**DATA SUPPLIED:**
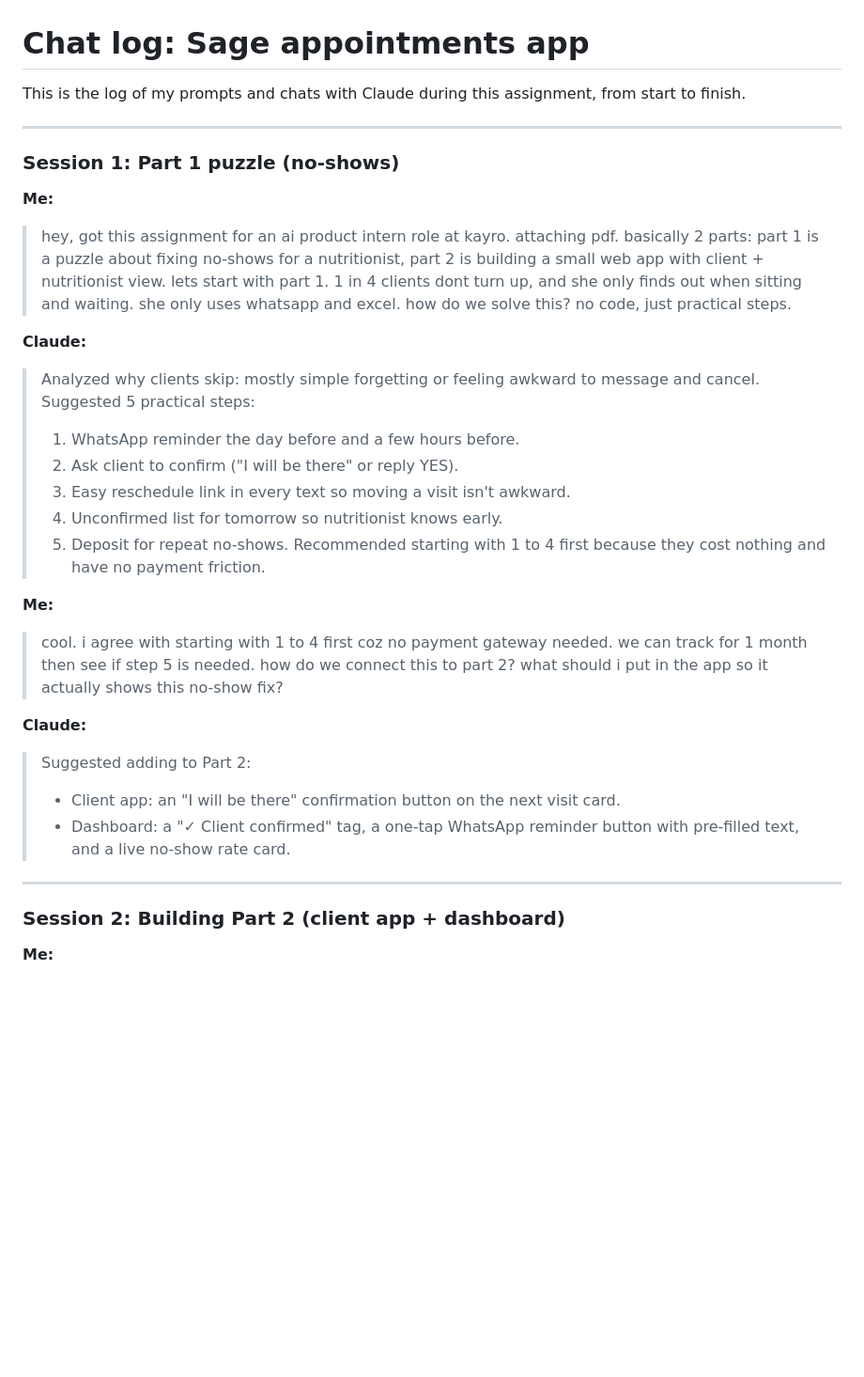
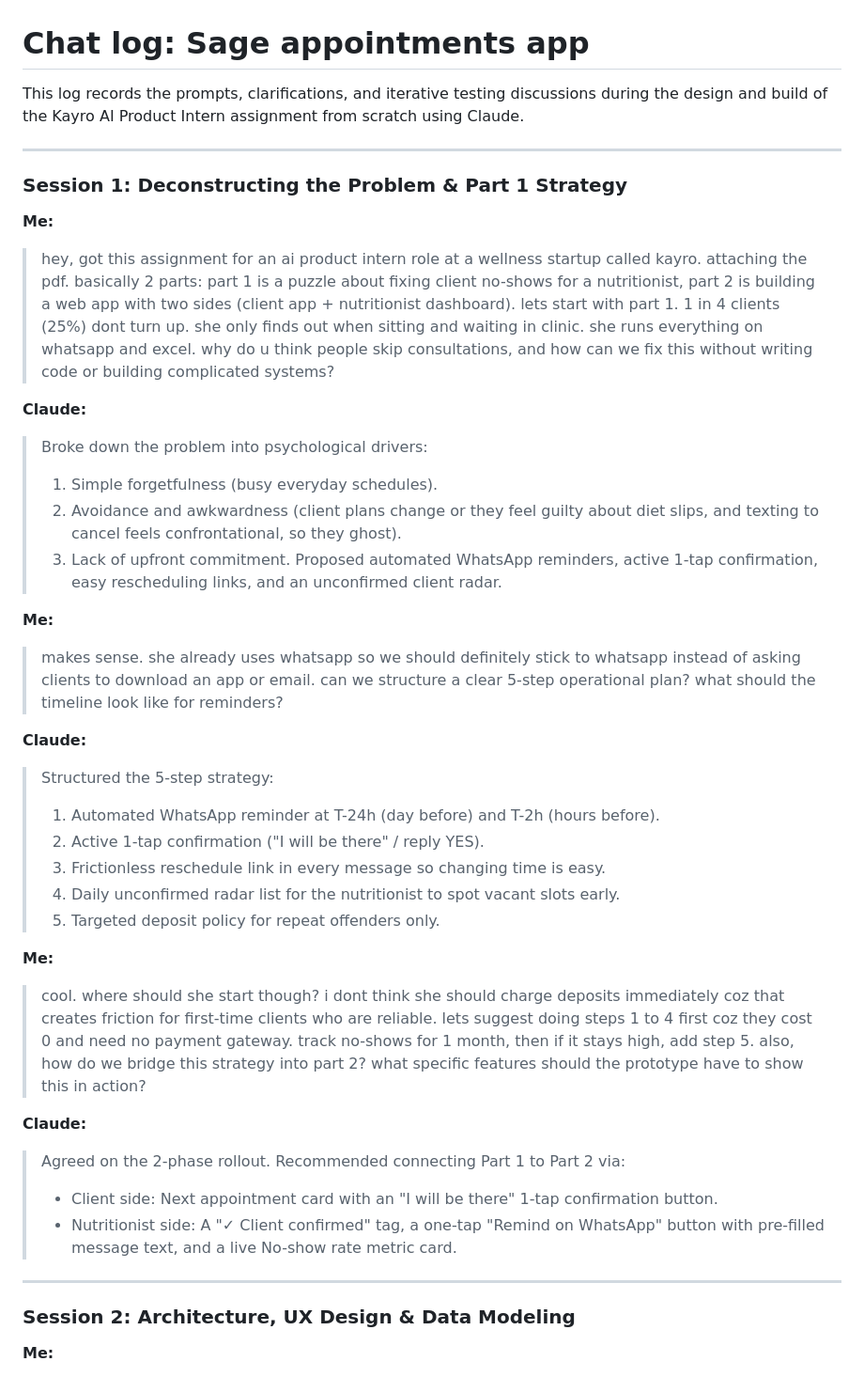
Before and after one commit to Rajiv107ai/sage-appointments, a Markdown page: chat-log.md, the part around one of its changes. Shown at 94% size. GitHub-like rendering; blank space fills up the shorter version.

```diff
--- a/chat-log.md
+++ b/chat-log.md
@@ -1,36 +1,49 @@
 # Chat log: Sage appointments app
 
-This is the log of my prompts and chats with Claude during this assignment, from start to finish.
+This log records the prompts, clarifications, and iterative testing discussions during the design and build of the Kayro AI Product Intern assignment from scratch using Claude.
 
 ---
 
-### Session 1: Part 1 puzzle (no-shows)
+### Session 1: Deconstructing the Problem & Part 1 Strategy
 
 **Me:**
-> hey, got this assignment for an ai product intern role at kayro. attaching pdf.
-> basically 2 parts: part 1 is a puzzle about fixing no-shows for a nutritionist, part 2 is building a small web app with client + nutritionist view.
-> lets start with part 1. 1 in 4 clients dont turn up, and she only finds out when sitting and waiting. she only uses whatsapp and excel. how do we solve this? no code, just practical steps.
+> hey, got this assignment for an ai product intern role at a wellness startup called kayro. attaching the pdf.
+> basically 2 parts: part 1 is a puzzle about fixing client no-shows for a nutritionist, part 2 is building a web app with two sides (client app + nutritionist dashboard).
+> lets start with part 1. 1 in 4 clients (25%) dont turn up. she only finds out when sitting and waiting in clinic. she runs everything on whatsapp and excel.
+> why do u think people skip consultations, and how can we fix this without writing code or building complicated systems?
 
 **Claude:**
-> Analyzed why clients skip: mostly simple forgetting or feeling awkward to message and cancel. Suggested 5 practical steps:
-> 1. WhatsApp reminder the day before and a few hours before.
-> 2. Ask client to confirm ("I will be there" or reply YES).
-> 3. Easy reschedule link in every text so moving a visit isn't awkward.
-> 4. Unconfirmed list for tomorrow so nutritionist knows early.
-> 5. Deposit for repeat no-shows.
-> Recommended starting with 1 to 4 first because they cost nothing and have no payment friction.
+> Broke down the problem into psychological drivers:
+> 1. Simple forgetfulness (busy everyday schedules).
+> 2. Avoidance and awkwardness (client plans change or they feel guilty about diet slips, and texting to cancel feels confrontational, so they ghost).
+> 3. Lack of upfront commitment.
+> Proposed automated WhatsApp reminders, active 1-tap confirmation, easy rescheduling links, and an unconfirmed client radar.
 
 **Me:**
-> cool. i agree with starting with 1 to 4 first coz no payment gateway needed. we can track for 1 month then see if step 5 is needed.
-> how do we connect this to part 2? what should i put in the app so it actually shows this no-show fix?
+> makes sense. she already uses whatsapp so we should definitely stick to whatsapp instead of asking clients to download an app or email.
+> can we structure a clear 5-step operational plan? what should the timeline look like for reminders?
 
 **Claude:**
-> Suggested adding to Part 2:
-> - Client app: an "I will be there" confirmation button on the next visit card.
-> - Dashboard: a "✓ Client confirmed" tag, a one-tap WhatsApp reminder button with pre-filled text, and a live no-show rate card.
+> Structured the 5-step strategy:
+> 1. Automated WhatsApp reminder at T-24h (day before) and T-2h (hours before).
+> 2. Active 1-tap confirmation ("I will be there" / reply YES).
+> 3. Frictionless reschedule link in every message so changing time is easy.
+> 4. Daily unconfirmed radar list for the nutritionist to spot vacant slots early.
+> 5. Targeted deposit policy for repeat offenders only.
+
+**Me:**
+> cool. where should she start though? i dont think she should charge deposits immediately coz that creates friction for first-time clients who are reliable.
+> lets suggest doing steps 1 to 4 first coz they cost 0 and need no payment gateway. track no-shows for 1 month, then if it stays high, add step 5.
+> also, how do we bridge this strategy into part 2? what specific features should the prototype have to show this in action?
+
+**Claude:**
+> Agreed on the 2-phase rollout.
+> Recommended connecting Part 1 to Part 2 via:
+> - Client side: Next appointment card with an "I will be there" 1-tap confirmation button.
+> - Nutritionist side: A "✓ Client confirmed" tag, a one-tap "Remind on WhatsApp" button with pre-filled message text, and a live No-show rate metric card.
 
 ---
 
-### Session 2: Building Part 2 (client app + dashboard)
+### Session 2: Architecture, UX Design & Data Modeling
 
 **Me:**
```
Also changed, not shown: other parts of chat-log.md (+132 -56 lines).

**EXERCISE DESCRIPTION:** Please return all lines from the records that hold the word "will".

**COMPLETED EXERCISE:**
-> 2. Ask client to confirm ("I will be there" or reply YES).
-> - Client app: an "I will be there" confirmation button on the next visit card.
+> 2. Active 1-tap confirmation ("I will be there" / reply YES).
+> - Client side: Next appointment card with an "I will be there" 1-tap confirmation button.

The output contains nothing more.